How can creative minds play a role in effecting social change? That was the question posed by Justin Trudeau, keynote speaker at the Leading Social Change session, part of Advertising Week at MaRS in Toronto. A member of Canada’s federal parliament, representing the Montreal riding of Papineau, the 39-year-old—eldest son of political royalty, former Prime Minister Pierre Trudeau—had much to say about the transformative potential of advertising.
photo credit: Liam Maloney
Let’s be honest. For many of us, the traditional image of an “ad man” is that of someone influenced less by social good than that “other” compelling motive known as profit. But a simple look at the level of successful cause marketing campaigns gives one reason to pause. In fact, the collaboration between public policy and advertising has led to a number of powerful marketing initiatives – and, yes, change. Take the reduction in HIV infections thanks, in part, to campaigns on safe sex and the rise in environmentally friendly behavior, no doubt influenced by the media’s heightened focus on green.

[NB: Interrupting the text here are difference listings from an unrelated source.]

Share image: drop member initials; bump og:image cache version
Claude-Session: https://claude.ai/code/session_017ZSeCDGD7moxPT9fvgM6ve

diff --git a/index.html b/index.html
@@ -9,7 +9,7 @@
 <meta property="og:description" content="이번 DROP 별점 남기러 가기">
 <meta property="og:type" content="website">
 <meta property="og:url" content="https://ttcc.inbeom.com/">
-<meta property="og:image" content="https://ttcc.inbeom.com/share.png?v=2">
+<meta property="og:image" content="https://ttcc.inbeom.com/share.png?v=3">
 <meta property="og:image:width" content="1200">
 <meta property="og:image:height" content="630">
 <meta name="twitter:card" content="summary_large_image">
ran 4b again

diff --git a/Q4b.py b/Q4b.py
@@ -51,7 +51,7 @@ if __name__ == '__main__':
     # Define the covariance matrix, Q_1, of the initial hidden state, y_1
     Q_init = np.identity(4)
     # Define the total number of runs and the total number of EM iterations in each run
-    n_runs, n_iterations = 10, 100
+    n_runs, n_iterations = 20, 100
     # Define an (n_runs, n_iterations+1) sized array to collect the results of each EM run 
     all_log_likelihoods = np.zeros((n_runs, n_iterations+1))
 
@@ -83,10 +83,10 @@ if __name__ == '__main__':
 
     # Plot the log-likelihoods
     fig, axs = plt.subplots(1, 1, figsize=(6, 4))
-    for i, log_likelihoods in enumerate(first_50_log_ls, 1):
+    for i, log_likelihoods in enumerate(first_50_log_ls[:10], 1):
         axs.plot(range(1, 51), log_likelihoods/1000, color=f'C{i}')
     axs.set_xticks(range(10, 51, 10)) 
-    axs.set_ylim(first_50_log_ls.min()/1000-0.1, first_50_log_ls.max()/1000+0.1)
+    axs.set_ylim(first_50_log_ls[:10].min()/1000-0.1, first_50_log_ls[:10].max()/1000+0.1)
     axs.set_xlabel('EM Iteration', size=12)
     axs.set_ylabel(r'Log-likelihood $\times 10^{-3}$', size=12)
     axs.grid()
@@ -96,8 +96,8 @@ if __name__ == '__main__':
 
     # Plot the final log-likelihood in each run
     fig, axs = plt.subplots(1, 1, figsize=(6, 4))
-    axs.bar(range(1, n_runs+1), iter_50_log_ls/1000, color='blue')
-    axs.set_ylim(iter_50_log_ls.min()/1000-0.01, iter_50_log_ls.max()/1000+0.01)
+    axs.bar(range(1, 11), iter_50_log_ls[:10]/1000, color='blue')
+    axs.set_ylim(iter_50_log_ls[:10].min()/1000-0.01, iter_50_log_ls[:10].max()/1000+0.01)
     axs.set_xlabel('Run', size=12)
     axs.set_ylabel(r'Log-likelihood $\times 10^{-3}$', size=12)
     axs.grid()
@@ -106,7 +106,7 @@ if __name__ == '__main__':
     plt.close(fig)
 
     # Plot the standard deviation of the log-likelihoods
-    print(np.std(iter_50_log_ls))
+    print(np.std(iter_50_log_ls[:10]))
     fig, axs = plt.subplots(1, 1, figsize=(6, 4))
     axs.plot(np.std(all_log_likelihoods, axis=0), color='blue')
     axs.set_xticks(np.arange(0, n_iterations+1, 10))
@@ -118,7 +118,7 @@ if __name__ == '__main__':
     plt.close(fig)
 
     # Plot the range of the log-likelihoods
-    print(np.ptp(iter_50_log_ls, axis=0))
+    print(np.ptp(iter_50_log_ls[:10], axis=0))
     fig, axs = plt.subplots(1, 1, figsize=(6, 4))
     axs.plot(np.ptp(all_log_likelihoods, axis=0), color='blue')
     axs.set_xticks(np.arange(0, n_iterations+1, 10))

Even Mad Men’s Don Draper took on Big Tobacco by writing (while chain-smoking) a full-page New York Times ad in Episode 12 titled, “Why I’m quitting tobacco.” Granted, it was partially inspired by revenge, coming as it did on the heels of losing the Lucky Strike account. But human behavior is seldom perfectly altruistic, is it? In any case, his actions were rewarded when the American Cancer Society asked Sterling Cooper Draper Price to build an anti-smoking campaign. But I digress…
Don Draper (Jon Hamm), Mad Men
Okay, back to Trudeau. Advertising has the potential to foster profound transformation, he stated, by tapping into the most powerful MO in its disposal: convincing people they need something and that they must invest in that something pronto. But rather than a bottle of shampoo or the latest BMW, the need we’re talking about here is nothing short of a seismic shift on a societal scale. Not exactly another day in the office. The toughest part of the sales pitch? That type of change goes against our basic, natural instincts. “Any stable society needs to be resistant to change and upheaval to a certain extent,” said Trudeau. But with over 7 billion people on the planet today, living without care of consequence is no longer good enough. We need to think about what goes in and what goes out. And, he added, with poverty and human rights abuses on the upswing, “we can’t simply live in solos anymore.”
photo credit: Liam Maloney
A behavior shift is imperative but, unless there’s an engaged buy-in by individuals more mindful of their choices and how their small actions echo forward through time, it ain’t happening. As influencers, inspirational motivators of the digital age, advertisers can help convince people that engaging in certain behavior will lead to desired results, that each and every one of them can make a difference. And when that happens, said Trudeau, “as soon as everyone understands how much power we have as individuals to shape the world, suddenly changing the world goes from being a nice idea to flat out inevitable.”
One small step for societal change, one giant leap for Donald Draper.